The writer observed some small boys enjoying a rare treat of having a whole bay to themselves, racing along the rows with uninterrupted liberty.
It also consisted of men and women around Mbare who needed to help themselves to free branded T-shirts and a lunch pack which had buns and a cold juice — a real treatment for the impoverished citizens who are either out of employment or, if working, are not getting their salaries.
This writer overhead women rushing towards the point where the T-shirts and drinks were being dished out, with one of them saying: “Let’s just go and get the T-shirts and leave.”
And, of course, there is one constituency that is sure never to miss such events — the ZANU-PF sympathiser who does not inquire on what the event is about: it is his/her duty and right to be there for as long as his/her seniors in the party are coming.
Take Mbare Chimurenga choir for example, which filled several rows in the VIP enclosure, partly obscuring members of the Police band who were part of the official entertainers; they made their customary bum-shaking dances even though the event so clearly did not warrant such a performance.
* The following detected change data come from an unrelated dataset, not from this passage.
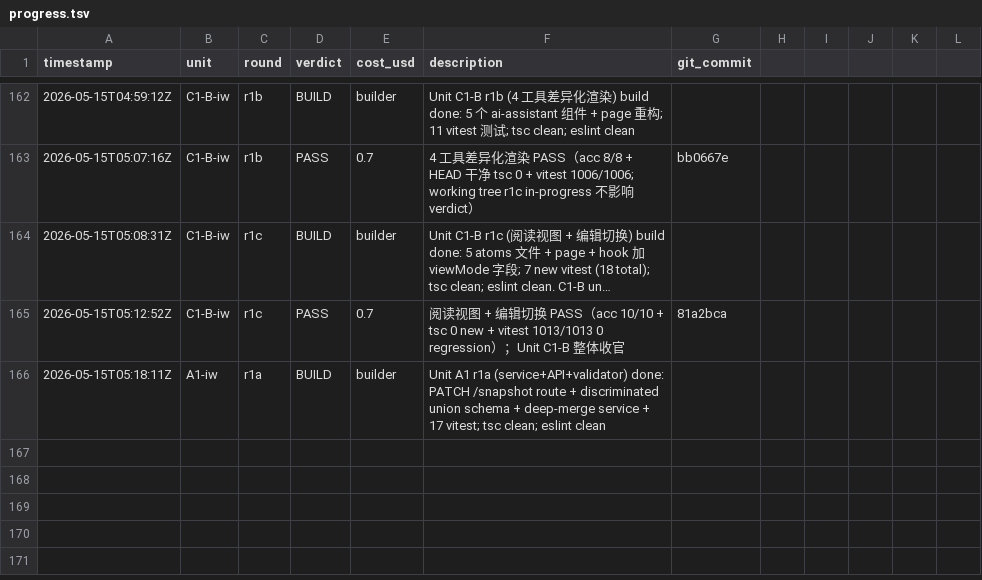
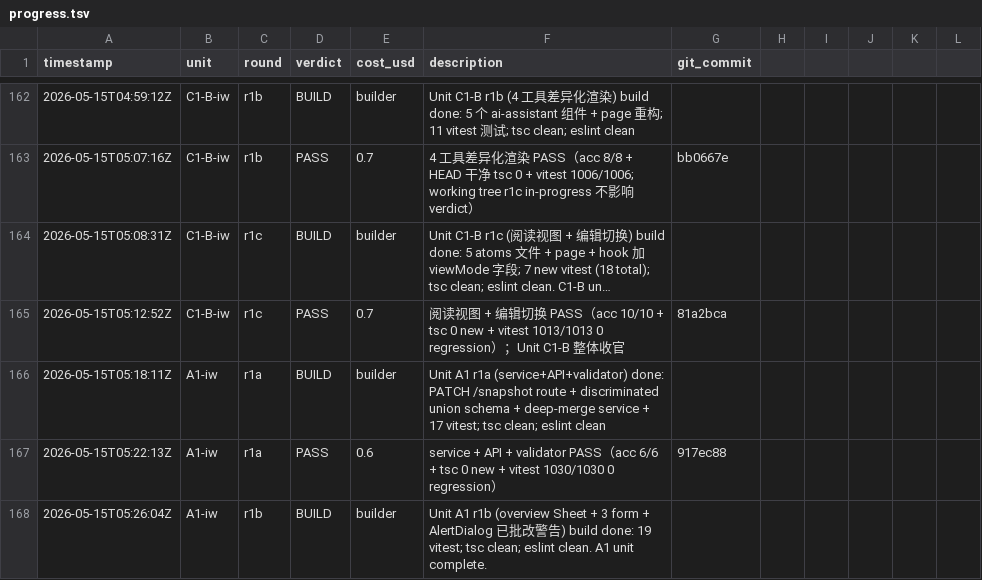
Before and after one commit to AlexAnys/finsim_Mini, a TSV file: .harness/progress.tsv, drawn as a sheet; only a part is shown, gaps mark what is left out; long unchanged cells end in ….

```diff
--- a/.harness/progress.tsv
+++ b/.harness/progress.tsv
@@ -166 +166,3 @@ timestamp	unit	round	verdict	cost_usd	description	git_commit
 2026-05-15T05:18:11Z	A1-iw	r1a	BUILD	builder	Unit A1 r1a (service+API+validator) done: PATCH /snapshot route + discriminated union schema + deep-merge service + 17 vitest; tsc clean; eslint clean
+2026-05-15T05:22:13Z	A1-iw	r1a	PASS	0.6	service + API + validator PASS（acc 6/6 + tsc 0 new + vitest 1030/1030 0 regression）	917ec88
+2026-05-15T05:26:04Z	A1-iw	r1b	BUILD	builder	Unit A1 r1b (overview Sheet + 3 form + AlertDialog 已批改警告) build done: 19 vitest; tsc clean; eslint clean. A1 unit complete.
```
Also changed, not shown: 6 other files.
There are also many other dimensions that serve to expose the event as a complete farce.
For example, only three of the five organisations that had been billed to give solidarity messages turned up and they had to, as an afterthought, rope in chairman of the Harare Municipal Workers Union, Cosmas Bungu, a well known ZANU-PF sympathiser who just happened to have perfected those bootlicking antics, just in time.
The ZCTU and the Employers’ Confederation of Zimbabwe both snubbed the event.
The International Labour Organisation, which had attended the ZCTU event, attended by virtue of the demands of its role.
The Apex council, the umbrella body for civil servants, was also at Gwanzura for the ZCTU event.
Therefore, the only true exclusive support this ‘official’ event got was from the Joseph Chinotimba led Zimbabwe Federation of Trade Unions, which was created to undermine the ZCTU.
Interestingly, government had hired, probably at a handsome cost, buses from the Zimbabwe United Passenger Company to ferry civil servants across Harare to Rufaro.
But judging by the poor attendance, it is hard to persuade anyone to believe that any of those buses came to the stadium even half full.
So it is the story of a government not even attracting the interest of its very own employees.
No doubt Mupfumira should have walked — oh, she drove — out of the football stadium swearing never to try such a self-defeating (mis)adventure again.